Met Police names ‘undercover cop lovers’
Last month High Court judge Mr Justice Bean ruled the Met could not use its policy of “neither confirm nor deny” (NCND) in response to damages claims brought by women who said they were tricked into forming relationships with undercover officers.
The force’s long-standing NCND policy was designed to protect the identities and safety of officers working undercover.
But after the judge issued the force an ultimatum, the identities of the officers have been disclosed in court papers filed as part of the force’s defence to the civil claims, the Met confirmed today.
A spokesman for the Met said: “In compliance with the order of Mr Justice Bean the MPS has confirmed in its defence that Jim Boyling and Bob Lambert were undercover police officers.”
The women are among a number of people who want compensation for emotional trauma allegedly caused by officers infiltrating environmental activist groups.
Their claims for deceit, assault, negligence and misfeasance in public office arise out of long-term and intimate sexual relationships they had with four men who - unknown to them - were members of the Special Demonstration Squad (SDS), between 1987 and 2007.
Mr Justice Bean issued an ultimatum which forced the Met to disclose the names in its defence in order to be able to answer to the claims and had the force not done so within 28 days it would have been taken to admit them.
At the time, lawyers for the women described the ruling as a “devastating blow” for the Met.
Solicitor Harriet Wistrich of Birnberg Peirce and Partners said: “The police have been on notice of this case for three and a half years and until this judgment, they have wilfully refused to engage in any meaningful way with the most serious allegations put to them.
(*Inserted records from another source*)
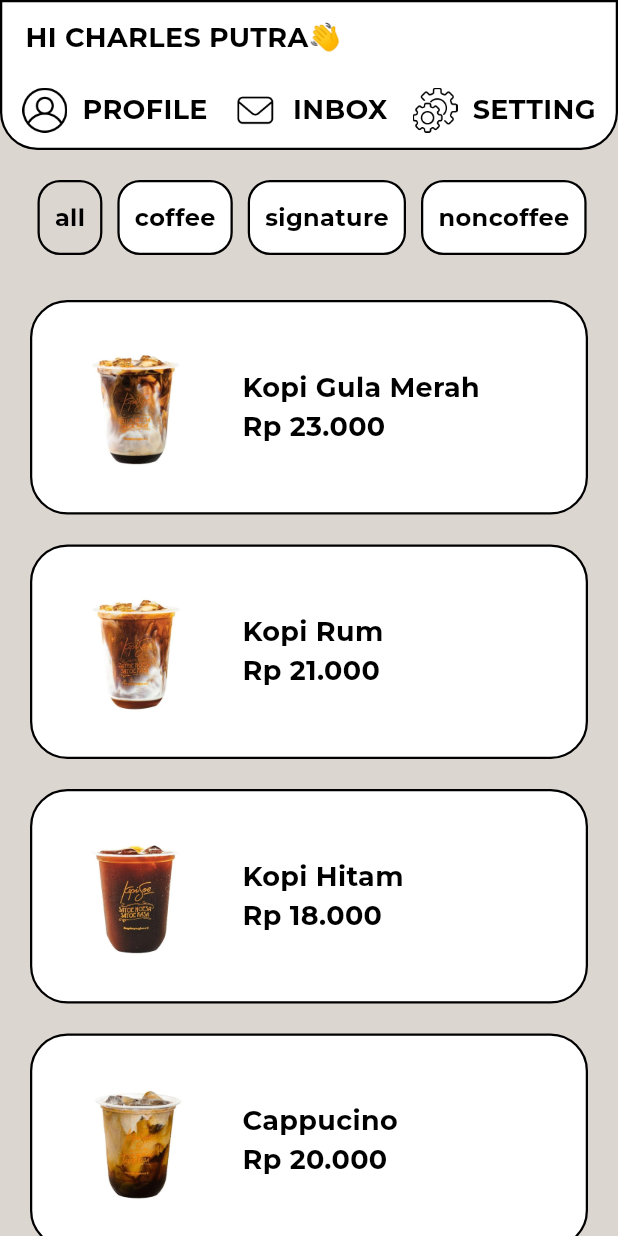
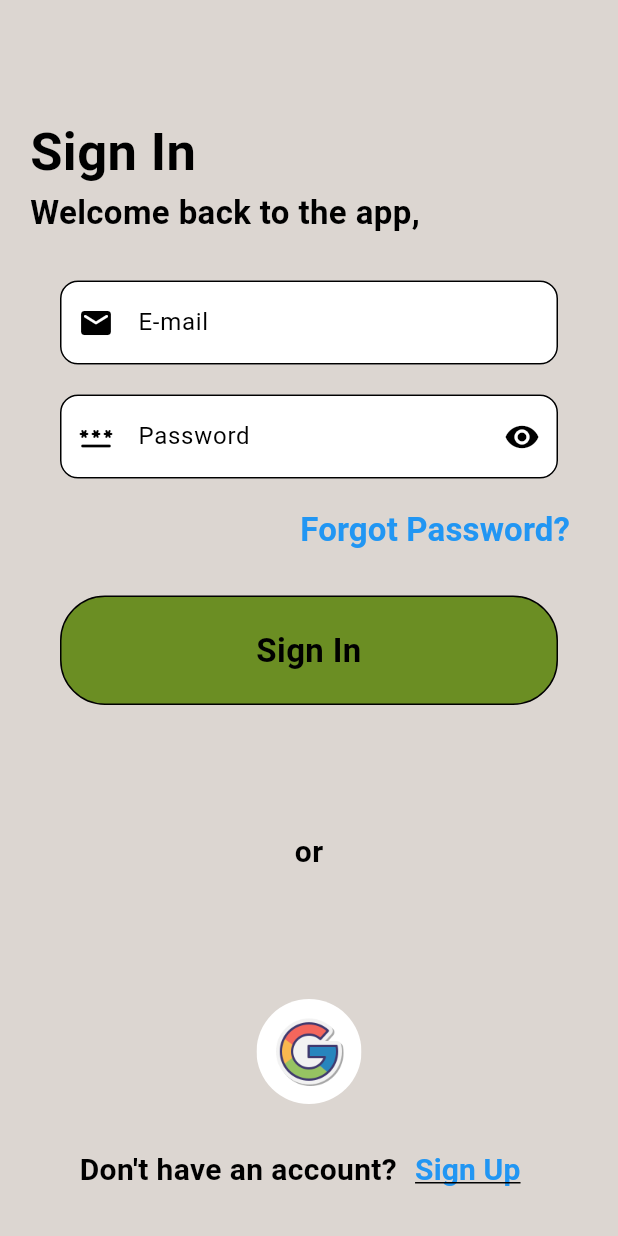
Before and after one commit to SuperCie/cafe_app, a Flutter app: the screen it shows after launch, on a phone screen of 412 x 824 dp. Run offline on Flutter 3.47's test engine with Material 3 defaults, Android fonts, the phone set to English and light mode, and no system bars; our stand-ins replace cloud_firestore, firebase_core, flutter_map, flutter_slidable, google_fonts, latlong2 and 2 more; accounts and stored records are empty.

Commit message:
regist login

```diff
--- a/lib/autentication/loginscreen.dart
+++ b/lib/autentication/loginscreen.dart
@@ -0,0 +1,147 @@
+import 'package:coffee_app/models/components/googlebutton.dart';
+import 'package:coffee_app/models/components/mybutton.dart';
+import 'package:coffee_app/models/components/myformfield.dart';
+import 'package:flutter/material.dart';
+import 'package:google_fonts/google_fonts.dart';
+
+class Loginscreen extends StatelessWidget {
+  const Loginscreen({super.key});
+
+  @override
+  Widget build(BuildContext context) {
+    // controller form
+    final passController = TextEditingController();
+    final emailController = TextEditingController();
+
+    return Scaffold(
+      appBar: AppBar(automaticallyImplyLeading: false),
+      backgroundColor: Theme.of(context).colorScheme.surface,
+      body: Padding(
+        padding: const EdgeInsets.all(20),
+        child: Column(
+          mainAxisAlignment: MainAxisAlignment.spaceBetween,
+          children: [
+            //upper UI
+            Column(
+              crossAxisAlignment: CrossAxisAlignment.start,
+              children: [
+                Text(
+                  'Sign In',
+                  style: GoogleFonts.roboto(
+                    fontSize: 35,
+                    fontWeight: FontWeight.bold,
+                  ),
+                ),
+                Text(
+                  'Welcome back to the app,',
+                  style: GoogleFonts.roboto(
+                    fontSize: 22,
+                    fontWeight: FontWeight.bold,
+                  ),
+                ),
+                SizedBox(height: 30),
+                Myformfield(
+                  controller: emailController,
+                  text: 'E-mail',
+                  validator: (p0) {},
+                  prefixIcon: Icon(Icons.email_rounded),
+                  labelStyle: GoogleFonts.roboto(
+                    fontSize: 22,
+                    fontWeight: FontWeight.bold,
+                  ),
+                ),
+                SizedBox(height: 20),
+                //name
+                Myformfield(
+                  controller: passController,
+                  text: 'Password',
+                  validator: (p0) {},
+                  prefixIcon: Icon(Icons.password_rounded),
+                  suffixIcon: IconButton(
+                    onPressed: () {},
+                    icon: Icon(Icons.visibility),
+                  ),
+                  obscureText: true,
+                  labelStyle: GoogleFonts.roboto(
+                    fontSize: 22,
+                    fontWeight: FontWeight.bold,
+                  ),
+                ),
+                SizedBox(height: 10),
+                Row(
+                  mainAxisAlignment: MainAxisAlignment.end,
+                  children: [
+                    TextButton(
+                      onPressed: () {},
+                      child: Text(
+                        'Forgot Password?',
+                        style: GoogleFonts.roboto(
+                          fontSize: 22,
+                          color: Colors.blue,
+                          fontWeight: FontWeight.bold,
+                        ),
+                      ),
+                    ),
+                  ],
+                ),
+                SizedBox(height: 20),
+                Mybutton(
+                  ontap: () {},
+                  child: Text(
+                    'Sign In',
+                    style: GoogleFonts.roboto(
+                      fontSize: 22,
+                      fontWeight: FontWeight.bold,
+                    ),
+                    textAlign: TextAlign.center,
+                  ),
+                ),
+              ],
+            ),
+            SizedBox(height: 30),
+            Center(
+              child: Text(
+                'or',
+                style: GoogleFonts.roboto(
+                  fontSize: 20,
+                  fontWeight: FontWeight.bold,
+                ),
+              ),
+            ),
+            SizedBox(height: 30),
+            Column(
+              children: [
+                Googlebutton(ontap: () {}),
+                SizedBox(height: 20),
+                Row(
+                  mainAxisAlignment: MainAxisAlignment.center,
+                  children: [
+                    Text(
+                      "Don't have an account?",
+                      style: GoogleFonts.roboto(
+                        fontSize: 20,
+                        fontWeight: FontWeight.bold,
+                      ),
+                    ),
+                    TextButton(
+                      child: Text(
+                        'Sign Up',
+                        style: GoogleFonts.roboto(
+                          fontSize: 20,
+                          color: Colors.blue,
+                          fontWeight: FontWeight.bold,
+                          decoration: TextDecoration.underline,
+                        ),
+                      ),
+                      onPressed: () {},
+                    ),
+                  ],
+                ),
+              ],
+            ),
+          ],
+        ),
+      ),
+    );
+  }
+}
--- a/lib/main.dart
+++ b/lib/main.dart
@@ -1,3 +1,5 @@
+import 'package:coffee_app/autentication/loginscreen.dart';
+import 'package:coffee_app/autentication/registscreen.dart';
 import 'package:coffee_app/data/menuitem.dart';
 import 'package:coffee_app/data/paymethprovider.dart';
 import 'package:coffee_app/data/storeprovider.dart';
@@ -30,7 +32,7 @@ class CoffeeApp extends StatelessWidget {
   Widget build(BuildContext context) {
     return MaterialApp(
       debugShowCheckedModeBanner: false,
-      home: Homescreen(),
+      home: Loginscreen(),
       theme: Provider.of<Themerepo>(context).themeData,
     );
   }
--- /dev/null
+++ b/lib/models/components/googlebutton.dart
@@ -0,0 +1,30 @@
+import 'package:flutter/material.dart';
+
+class Googlebutton extends StatelessWidget {
+  void Function()? ontap;
+  Googlebutton({super.key, required this.ontap});
+
+  @override
+  Widget build(BuildContext context) {
+    return GestureDetector(
+      onTap: ontap,
+      child: Center(
+        child: ClipOval(
+          child: Container(
+            padding: EdgeInsets.all(10),
+            decoration: BoxDecoration(
+              borderRadius: BorderRadius.circular(25),
+              color: Theme.of(context).colorScheme.onTertiary,
+            ),
+            child: Image.asset(
+              'assets/icons/icongoogle.png',
+              width: 50,
+              height: 50,
+              fit: BoxFit.cover,
+            ),
+          ),
+        ),
+      ),
+    );
+  }
+}
--- /dev/null
+++ b/lib/models/components/mybutton.dart
@@ -0,0 +1,28 @@
+import 'package:flutter/material.dart';
+
+class Mybutton extends StatelessWidget {
+  final Widget child;
+  void Function()? ontap;
+   Mybutton({super.key, required this.child, required this.ontap});
+
+  @override
+  Widget build(BuildContext context) {
+    return GestureDetector(
+      onTap: ontap,
+      child: Padding(
+        padding: const EdgeInsets.symmetric(horizontal: 20),
+        child: Container(
+          padding: EdgeInsets.all(20),
+          width: double.infinity,
+          decoration: BoxDecoration(
+            color: Theme.of(context).colorScheme.onTertiaryContainer,
+
+            borderRadius: BorderRadius.circular(30),
+            border: Border.all(width: 1.0),
+          ),
+          child: child,
+        ),
+      ),
+    );
+  }
+}
--- a/lib/models/components/myformfield.dart
+++ b/lib/models/components/myformfield.dart
@@ -5,14 +5,25 @@ class Myformfield extends StatelessWidget {
   final String text;
   void Function()? ontap;
   final String? Function(String?)? validator;
- final Function(String)? onchanged;
+  final Function(String)? onchanged;
+  final bool? readOnly;
+  final Widget? prefixIcon;
+  final bool? obscureText;
+  final Widget? suffixIcon;
+  final TextStyle? labelStyle;
   Myformfield({
     super.key,
+    this.labelStyle,
+    this.suffixIcon,
+    this.prefixIcon,
+    this.readOnly,
     required this.controller,
     required this.text,
     required this.validator,
-    required this.ontap,
-    this.onchanged
+    this.ontap,
+    this.onchanged,
+    this.obscureText,
+
   });
 
   @override
@@ -22,6 +33,8 @@ class Myformfield extends StatelessWidget {
       child: TextFormField(
         controller: controller,
         decoration: InputDecoration(
+
+          suffixIcon: suffixIcon,
           border: OutlineInputBorder(
             borderRadius: BorderRadius.circular(12),
             borderSide: BorderSide(
@@ -29,8 +42,11 @@ class Myformfield extends StatelessWidget {
               color: Theme.of(context).colorScheme.secondary,
             ),
           ),
+
+          fillColor: Theme.of(context).colorScheme.primary,
           labelText: text,
           filled: true,
+          prefixIcon: prefixIcon,
         ),
         validator: validator,
         onTap: ontap,
--- a/lib/models/theme/themelist.dart
+++ b/lib/models/theme/themelist.dart
@@ -8,6 +8,7 @@ ThemeData lightTheme = ThemeData(
     secondary: Colors.black, // container divider border
     tertiary: Colors.grey.shade800, // back button
     onTertiary: Colors.white, //slide button
+    onTertiaryContainer: Color(0xFF6B8E23),
   ),
 );
 
@@ -19,5 +20,6 @@ ThemeData darkTheme = ThemeData(
     secondary: Colors.white,
     tertiary: Colors.white,
     onTertiary: Colors.grey.shade900,
+    onTertiaryContainer: Color(0xFF556B2F),
   ),
 );
--- a/pubspec.yaml
+++ b/pubspec.yaml
@@ -46,6 +46,7 @@ dependencies:
   firebase_auth: ^5.5.1
   lottie: ^3.3.1
   slide_to_act: ^2.0.2
+  google_sign_in: ^6.3.0
 
 dev_dependencies:
   flutter_test:
```
Also changed, not shown: lib/autentication/registscreen.dart (added, +147 -0 lines), assets/icons/icongoogle.png (added), assets/icons/lovehan.png (deleted), pubspec.lock, 1 other file.
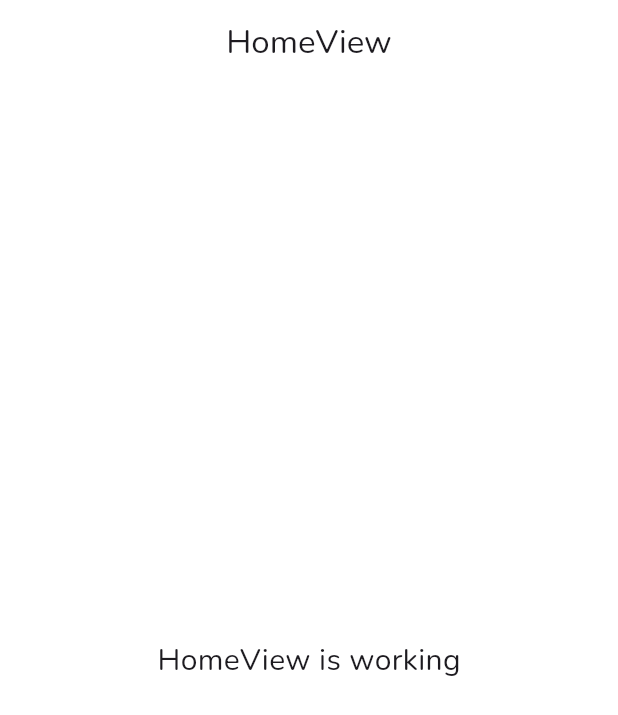
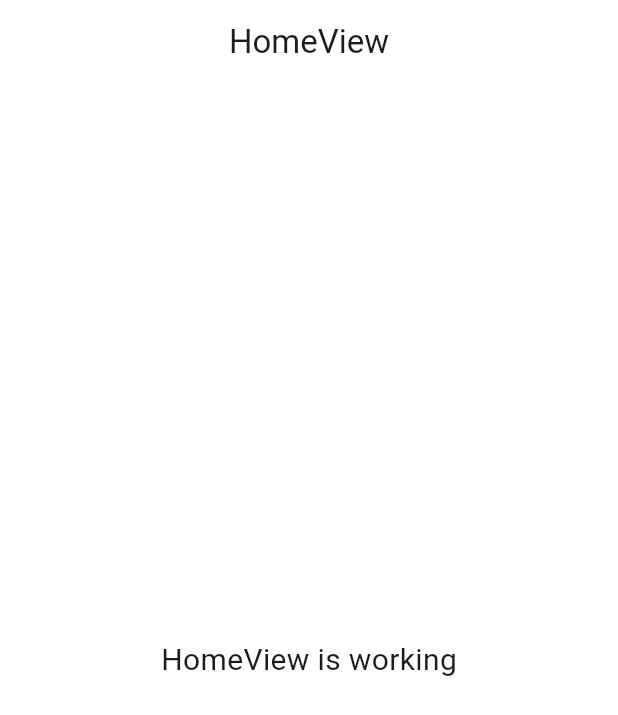
Before and after one commit to md-miyam/my_library, a Flutter app: the screen it shows after launch, on a phone screen of 412 x 824 dp. Shown: the top 715 px of the screen. Run offline on Flutter 3.47's test engine with Material 3 defaults, Android fonts, the phone set to English and light mode, and no system bars; our stand-ins replace flutter_screenutil, get.

Commit message:
my local changes

```diff
--- a/lib/app/data/theme.dart
+++ b/lib/app/data/theme.dart
@@ -5,7 +5,7 @@ import 'app_text_styles.dart';
 
 ThemeData themeData() {
   return ThemeData(
-    fontFamily: 'Nunito',
+    // fontFamily: 'Nunito',
     scaffoldBackgroundColor: AppColors.whiteColor,
     appBarTheme: AppBarTheme(
       backgroundColor: AppColors.whiteColor,
```
Also changed, not shown: pubspec.yaml (+56 -56 lines), pubspec.lock.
“Their ongoing refusal in the face of an overwhelming body of evidence in the public domain has greatly aggravated the distress caused to my clients, who want answers from the police as well as justice and accountability.”